I had the pleasure of attending the Bryant Park debut show of our first feature, Thuy Diep, a fast-rising star of the designer women’s ready-to-wear market. Lan and I arrived at the Salon at Bryant Park about 10 minutes before the show was scheduled to start (9pm). After all was said and done with navigating the masses and waiting on lines, we finally got into the show at 9:30pm and of course the lights didn’t dim until 9:40pm. This, I assume, is not an uncommon way to run things in the fashion world and the explanation for the term “fashionably late.”
Thuy’s Spring 09 line was lovely. It was inpsired by Naomi Watt’s character Kitty Fane from The Painted Veil, a classic emblem of worldliness and strength that Thuy reimagines as the “Chic Pragmatist” of contemporary society. Given the Chinese setting of the movie and Thuy’s own roots as the daughter of Vietnamese tailors, I expected to see a lot of Asian-influenced design. Indeed her use of billowy forms and constant play of ying-yang like contrasts in colors, materials, and textures reflected such considerations. There was a fairly regular switching pattern from light to dark with each model that came down the runway, and within each look Thuy had cleverly juxtaposed bright techno-synthetic colors (teals, purples, oranges, and silvers) with natural ones (beiges, browns, and blacks), shiny flowing fabrics with matted structured materials, ethereal single-item dresses with layered, paneled sets, etc. Yet she was careful to maintain some steady themes such as bulbous, wispy hair, blue laced ankle boots by Lincoln’s New York, big glittery earrings, trompe l’oeil drapery, and a sexy little horizontal slit on the upper arm of each sleeve.

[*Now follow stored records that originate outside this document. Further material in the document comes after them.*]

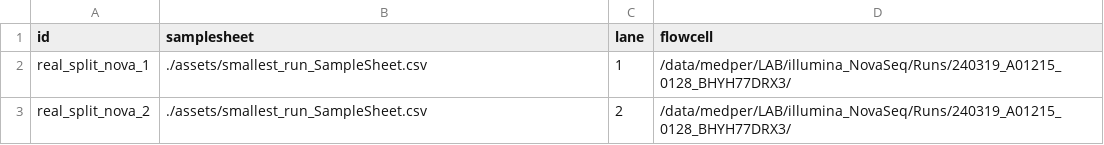
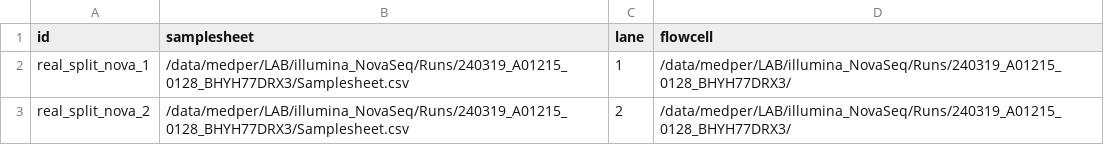
Before and after one commit to Nasertic/nfcore_demultiplex, a CSV file: assets/sample_sheet_NovaSeq_split_real.csv, drawn as a sheet.

Commit message:
Some updates on sample sheet

```diff
--- a/assets/sample_sheet_NovaSeq_split_real.csv
+++ b/assets/sample_sheet_NovaSeq_split_real.csv
@@ -1,3 +1,3 @@
 id,samplesheet,lane,flowcell
-real_split_nova_1,./assets/smallest_run_SampleSheet.csv,1,/data/medper/LAB/illumina_NovaSeq/Runs/240319_A01215_0128_BHYH77DRX3/
-real_split_nova_2,./assets/smallest_run_SampleSheet.csv,2,/data/medper/LAB/illumina_NovaSeq/Runs/240319_A01215_0128_BHYH77DRX3/
+real_split_nova_1,/data/medper/LAB/illumina_NovaSeq/Runs/240319_A01215_0128_BHYH77DRX3/Samplesheet.csv,1,/data/medper/LAB/illumina_NovaSeq/Runs/240319_A01215_0128_BHYH77DRX3/
+real_split_nova_2,/data/medper/LAB/illumina_NovaSeq/Runs/240319_A01215_0128_BHYH77DRX3/Samplesheet.csv,2,/data/medper/LAB/illumina_NovaSeq/Runs/240319_A01215_0128_BHYH77DRX3/
```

What I loved most about the design quality was how wearable they were and how much they spoke to my own tastes - casual, clean, and comfortable looking pieces that demonstrate a keen sensitivity to harmony and careful editing of decorative elements such as ruffles and belts. Some of the looks were not perfectly constructed or looked a bit out of place with her vision, i.e. there was one shirt that was way too thin and clingy to wear without a bra and a skirt that I’m not sure was intentionally asymmetrical. Overall, however, it was very clear that Thuy is a very intellectual and skilled designer who gives a lot of thought to the way her clothing moves with the body and fits into the modern woman’s lifestyle. I can’t wait to see her designs mature and showcased at future Fashion Weeks!
I also thought I’d mention that Thuy herself is really pretty and her shiny long hair perfectly matched the movement and texture of the self-designed outfit she wore on the runway at the end. I love it when the designer looks just as fashionable and lovely as the models. How depressing is it when a designer comes out in yucky jeans and unshaved after all that glamour and glitz?
Outside of the fashion show itself, I was most impressed with the centerpiece arrangement of the main tent - a Swarovski chandelier creation draped over a fountain encircled with poppies and different interpretations by famous designers of Dorothy’s iconic Ruby Slippers from The Wizard of Oz in celebration of its 70th Anniversary. Complete with HD screens displaying runway shows from the last few days, this lavish and brilliant centerpiece was the crowning image of what Fashion Week represents in the popular imagination - fabulosity ;D
Take a look at our selections from the event and the line, brought to you by our very own Lan!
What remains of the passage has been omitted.